Sundays are for sleeping through the night. Maybe? Hopefully? Finally? Please? I guess the day can still be about reading about videogames.
At PC Gamer, Alex Wiltshire - a frequent contributor round these parts - wrote about the psychology of loot boxes. There's lots of good detail in here about the specific ways Blizzard design their loot boxes in Hearthstone and Overwatch. Personally, I like games with loot boxes you need to shoot with a gun to open. Also! This article includes my favourite pigeon anecdote.
This behaviour is actually common across many species: Skinner discovered in 1947 that even pigeons exhibit it. He observed that they’d practise little rituals in the hope that they’d cause food to appear, including turning around in their cages or nodding their heads, and yet the food was given to them at entirely regular intervals. The absence of any explanation of why the food appeared had conditioned them to believe their actions caused it. On a deep level, our own minds work the same way.
I enjoyed this wonderful piece by Chris Donlan at Eurogamer about how having a dog has turned his life into an RPG. Particularly because I live in Brighton now and crave the wisdom of older people.
Cricket has changed two things that, it turns out, do a lot for my experience of the outside world. When I go into town with her, I now discover that I am not allowed in most shops or restaurants. Most business in Brighton are now set decoration - like most businesses are in an RPG. And I also discover, as Cricket and I sit outside Waterstones while my wife and daughter go inside, that people want to come up and talk to me. You know, like in RPGs.
Mr. Biffo has come to the same conclusion as every parent: the Nintendo Switch is for old people and that's why it's awesome.
Nintendo feels real, feels genuine, feels like it doesn't give a shit about being cool. Those days have passed, and - as I get older - I despair at anyone's attempts to mask who or what they really are. Whether you're a person or a games console, just be yourself and stop trying so bloody hard. You're not for everyone, not everyone is going to like you, just accept that and be you so that you can be embraced by those whose tastes you match. That's the Switch. Life's too short for anything else.
Rich Stanton at Kotaku wrote about Starfox 2, the 'lost' Starfox sequel which had just been released with the SNES Mini.
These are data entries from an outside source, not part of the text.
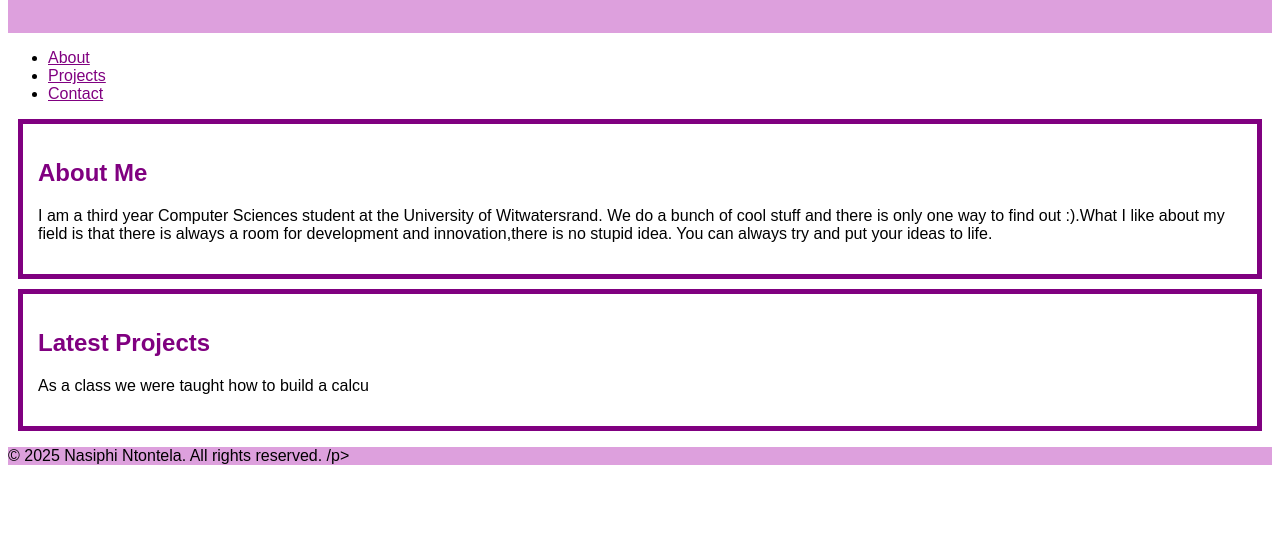
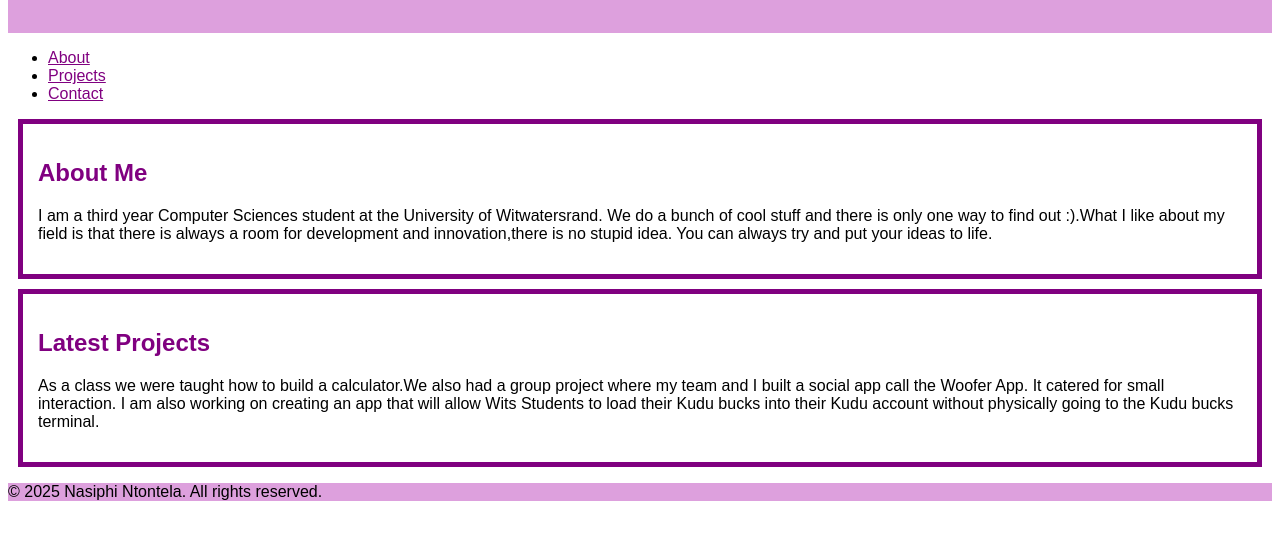
Before and after one commit to Missy-Ntontela/Portfolio.2.0, a plain HTML site: page 2673619-lab2.html in a window 1280 px wide. Shown: the part 109-648 px from the top of the page. Drawn offline with Linux system fonts and the light colour scheme.

Commit message:
Update 2673619-lab2.html

```diff
--- a/2673619-lab2.html
+++ b/2673619-lab2.html
@@ -52,11 +52,11 @@
     </section>
     <article class="card" id="projects">
       <h2>Latest Projects</h2>
-      <p>As a class we were taught how to build a calcu
+      <p>As a class we were taught how to build a calculator.We also had a group project where my team and I built a social app call the Woofer App. It catered for small interaction. I am also working on creating an app that will allow Wits Students to load their Kudu bucks into their Kudu account without physically going to the Kudu bucks terminal.</p>
+    </article>
   </main>
   <footer>
-    <p>&copy; 2025 Nasiphi Ntontela. All rights reserved.<lator.We also had a group project where my team and I built a social app call the Woofer App. It catered for small interaction. I am also working on creating an app that will allow Wits Students to load their Kudu bucks into their Kudu account without physically going to the Kudu bucks terminal.</p>
-    </article>/p>
+    <p>&copy; 2025 Nasiphi Ntontela. All rights reserved.</p>
   </footer>
 </body>
 </html>
```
He appraises its qualities and faults in the context of the time it was made.
What's happening here is that Starfox 2 has a structure that, at the time, must have seemed like a great idea. This is a game all about replay. That was a quality at the time it was made, but now almost works against it. I played on Normal and, without dying once, finished the game in around 40 minutes. What Starfox 2 now expects me to do is to play on Hard mode, try different combinations of pilots (you have six to choose from, and two can be active at any one time), ferret out the secrets and better my final ranking. You can't criticise the game for that, not least because this is a well thought-out way of evolving Starfox's multi-route structure. But I'm not going to be doing it.
Tim Rogers is making regular videos for Kotaku, and this past week tackled Plunkbat.
Polygon have launched a new regular series: Pat's Pets. In it, they review animals from games, and the first episode is about Red Dead Redemption's horses.
These photographs are wonderful.
Music this week is Aliquot by Poppy Ackroyd.